A reporter notebook is the perfect size notebook to carry at a tasting, and are available at an office supply store near you..
After I’ve surveyed the room, chatted with friends, and made some notes in my tasting notebook. Did I forget too mention the fact that you need to have a notebook and take notes at a tasting? If you don’t take notes somewhere after the 3rd or 4th sample, they’ll all get jumbled in the whisky fog. For me the trusty reporter notebook is the ideal size. It’s small enough to carry while holding a glass and taking notes, it flips open on the short side and it’s long enough to take a decent amount of notes – much easier than trying to type notes onto a smartphone. Plus carrying a notebook around makes you look like you know what you are doing, even if you are a clueless whisky newbie.
When I’m finally ready to christen my glass with some liquid gold – I actually chat with the person behind the table to ask what they are pouring. I find this more polite, than simply thrusting my glass in their direction and grunting: “25 Year”. It is amazing what a little politeness will do for you – imagine pouring tiny 1/4 oz pours hundreds of times in a night to an increasingly boisterous and buzzed audience.
Once I have the sample in hand – I nose, taste it (very small taste) and try to write a quick note. I’ll add a drop of water from my water bottle (did I forget to mention you should have a water bottle) and taste again. At this point I’ll still have some whisky in the glass. Now I do something that violates almost every tenet of my Scottish heritage. I dump the remainder of the whisky, but not on the floor of course – after all I’m not Richard Patterson, I use the bucket.
- This is considered poor form at tasting – usually the spit bucket is for spitting into, not drinking out of.
Spittoon, dump buckets, spit bucket – no matter what you call it, you have to use one. But not like this poor schlubb to the right – even if it can be viscerally painful – pouring out or spitting those whiskies is the right thing to do, even if it is expensive whisky.
Finally though it should go without saying, never attend a tasting on an empty stomach – seems obvious, but I’ve made that mistake one time and never again. Even when the event has food available – I make sure to eat a good meal a few hours before attending. Not so much that I’ll be full, but more than a quick bite at the local burger or chip joint.

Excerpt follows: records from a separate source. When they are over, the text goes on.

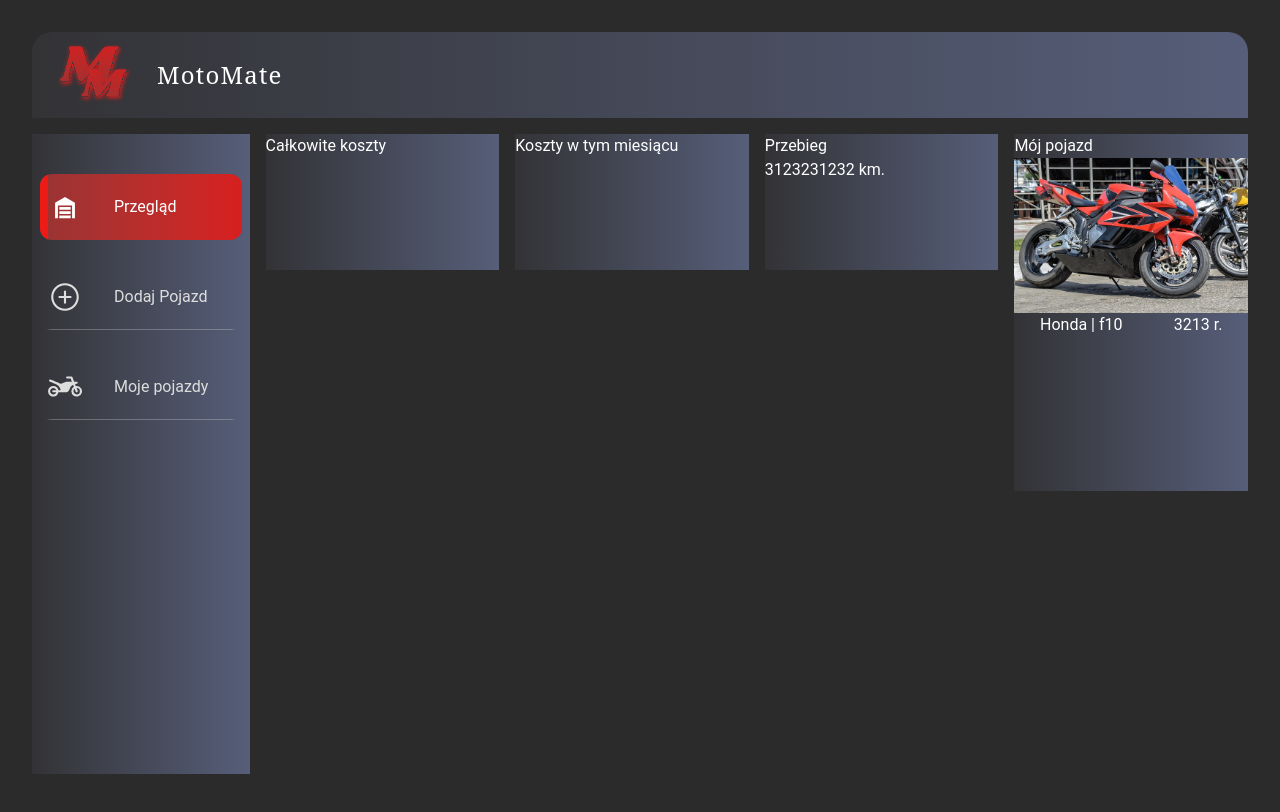
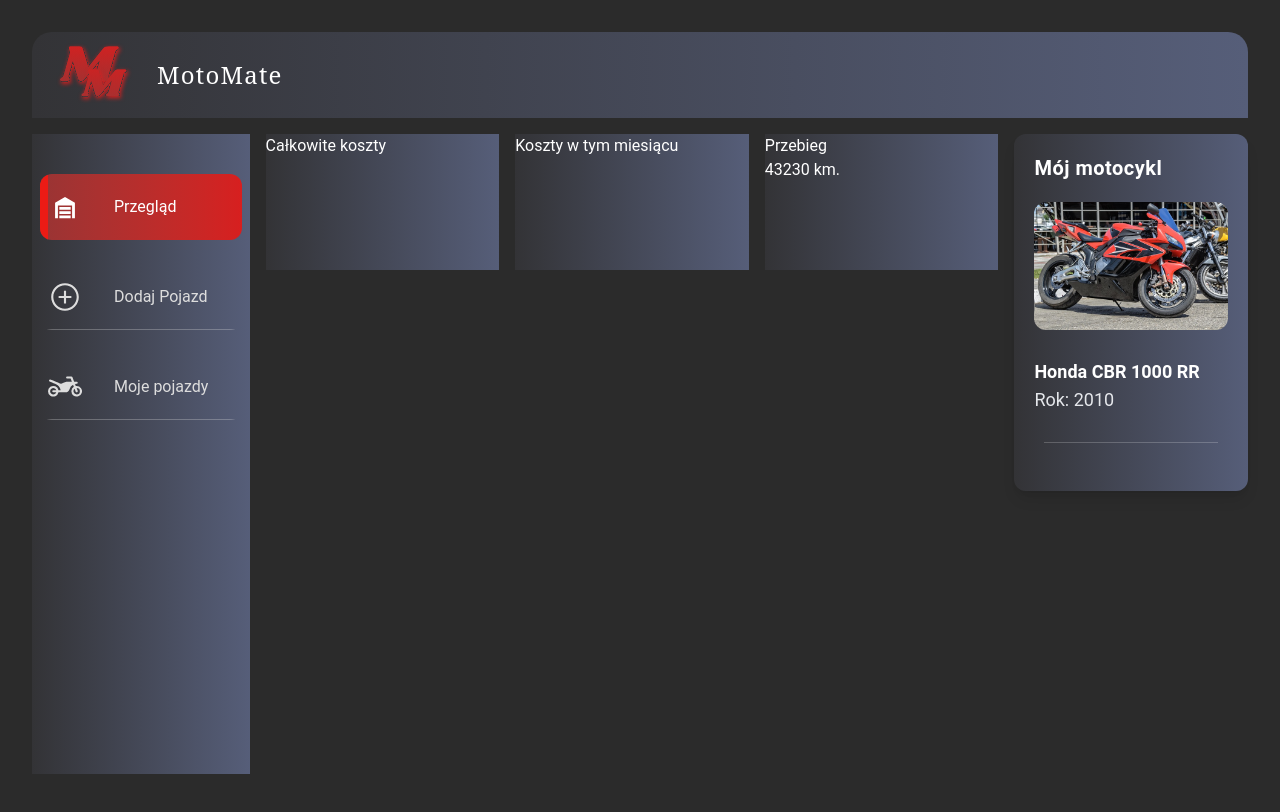
Before and after one commit to kamil-plewinski/moto-mate, a React (Vite) app: page / in a window 1280 px wide. Shown: the top 812 px of the page. Built offline with nearby package versions, Linux system fonts and the light colour scheme; data requests are answered from the project's data file; a web font is replaced by a local one.

Commit message:
style: add dashboard styles for active vehicle card

```diff
--- a/db.json
+++ b/db.json
@@ -4,31 +4,11 @@
       "type": "motorcycle",
       "photo": "/img/ds_30-mode-4783281_640.jpg",
       "brand": "Honda",
-      "model": "f10",
-      "year": 3213,
-      "odometer": 3123231232,
-      "id": "_jrCq4POsi4",
-      "isActive": true
-    },
-    {
-      "type": "car",
-      "photo": "/img/oskaline-car-63930_640.jpg",
-      "brand": "peżot",
-      "model": "231432",
-      "year": 42423,
-      "odometer": 42323,
-      "isActive": false,
-      "id": "AqeYtXMMI9E"
-    },
-    {
-      "type": "motorcycle",
-      "photo": "/img/ds_30-mode-4783281_640.jpg",
-      "brand": "Kawasaki",
-      "model": "Vulcan",
-      "year": 2011,
-      "odometer": 32000,
-      "isActive": false,
-      "id": "IMA96I6SiFI"
+      "model": "CBR 1000 RR",
+      "year": 2010,
+      "odometer": 43230,
+      "isActive": true,
+      "id": "EiJeQ-viVl8"
     }
   ],
   "$schema": "./node_modules/json-server/schema.json"
--- a/src/components/page-components/home/MyVehicle.tsx
+++ b/src/components/page-components/home/MyVehicle.tsx
@@ -1,5 +1,4 @@
 import type { VehicleType } from "../my-vehicles/vehicleType";
-
 
 type MyVehicleProps = {
   activeVehicle: VehicleType | undefined;
@@ -8,27 +7,43 @@
 export default function MyVehicle({ activeVehicle }: MyVehicleProps) {
   if (!activeVehicle) {
     return (
-      <div className="custom-background w-full lg:h-full lg:col-[4/_span_1] lg:row-[1/_span_2] ">
-        <h2>Mój pojazd</h2>
-        <p>Brak aktywnego pojazdu</p>
+      <div className="custom-background p-5 w-full max-w-130 rounded-xl shadow-lg lg:h-full lg:max-h-86 lg:col-[4/_span_1] lg:row-[1/_span_2] xl:max-h-102">
+        <h2 className="text-2xl font-semibold tracking-wide lg:text-xl">
+          Twój garaż jest pusty?
+        </h2>
+        <img
+          src="/img/jaymantri-parking-deck-438415_1280.jpg"
+          alt="Puste miejsca parkingowe w garażu"
+          className="mt-5 w-full rounded-xl object-cover"
+        />
+        <p className="mt-7  text-gray-300">
+          Wybierz ulubiony pojazd w panelu „Moje pojazdy”.
+        </p>
+        <div className="my-4 h-px w-full bg-white/20 lg:w-[90%] lg:mx-auto lg:my-0 lg:mt-4"></div>
       </div>
     );
   }
 
   return (
-    <div className="custom-background w-full max-w-130 lg:h-full lg:col-[4/_span_1] lg:row-[1/_span_2] ">
-      <h2>Mój pojazd</h2>
+    <div className="custom-background p-5 w-full max-w-130 rounded-xl shadow-lg lg:h-full lg:max-h-82 lg:col-[4/_span_1] lg:row-[1/_span_2] xl:max-h-100">
+      <h2 className="text-2xl font-semibold tracking-wide lg:text-xl">
+        Mój{" "}
+        <span>
+          {activeVehicle.type === "motorcycle" ? "motocykl" : "samochód"}
+        </span>
+      </h2>
       <img
         src={activeVehicle.photo}
         alt={`zdjęcie pojazdu marki ${activeVehicle.brand}`}
-        className="w-full object-cover"
+        className="mt-5 w-full rounded-xl object-cover"
       />
-      <div className="flex items-center justify-around">
-        <p>
-          {activeVehicle.brand} | {activeVehicle.model}
+      <div className="flex items-center justify-between flex-wrap mt-7 text-lg">
+        <p className="font-semibold">
+          {activeVehicle.brand} {activeVehicle.model}
         </p>
-        <p>{activeVehicle.year} r.</p>
+        <p className="text-gray-200 ">Rok: {activeVehicle.year}</p>
       </div>
+      <div className="my-4 h-px w-full bg-white/20 lg:w-[90%] lg:mx-auto lg:my-0 lg:mt-7"></div>
     </div>
   );
 }
--- a/src/components/page-components/my-vehicles/vehicleType.ts
+++ b/src/components/page-components/my-vehicles/vehicleType.ts
@@ -3,7 +3,7 @@
   type: "car" | "motorcycle";
   photo: string;
   brand: string;
-  model: "string";
+  model: string;
   year: number;
   odometer: number;
   isActive: boolean;
```
Also changed, not shown: public/img/jaymantri-parking-deck-438415_1280.jpg (added).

And if the event has food take the time to step away, grab some food and use the time to reflect on what you’ve tasted. Your head will be clearer and your palate will appreciate the rest.
Finally, not to end on a down note but if you are attending a tasting – you need to seriously consider your transportation plans. I try to use public transportation or taxi’s whenever possible, alternatively I go with a group of friends and one of us takes turns being the designated driver which means we can smell the spirits, but not taste them. Don’t endanger yourself or others by driving. Just don’t. Getting a hotel room or a limo service is much, much cheaper, and so much safer, than risking driving under the influence. ‘Nuff said.
Whether you merely like whisky or truly love whisky – do attend a big tasting. They really are fun events and the costs are very reasonable if you use the tasting as a way to taste a variety of whiskies. I know my costs of admission have been more than paid for when I think about the money I’ve saved by not buying whiskies I thought I wanted until I tasted them at big tasting. Have fun and please share your favorite tasting strategies. -t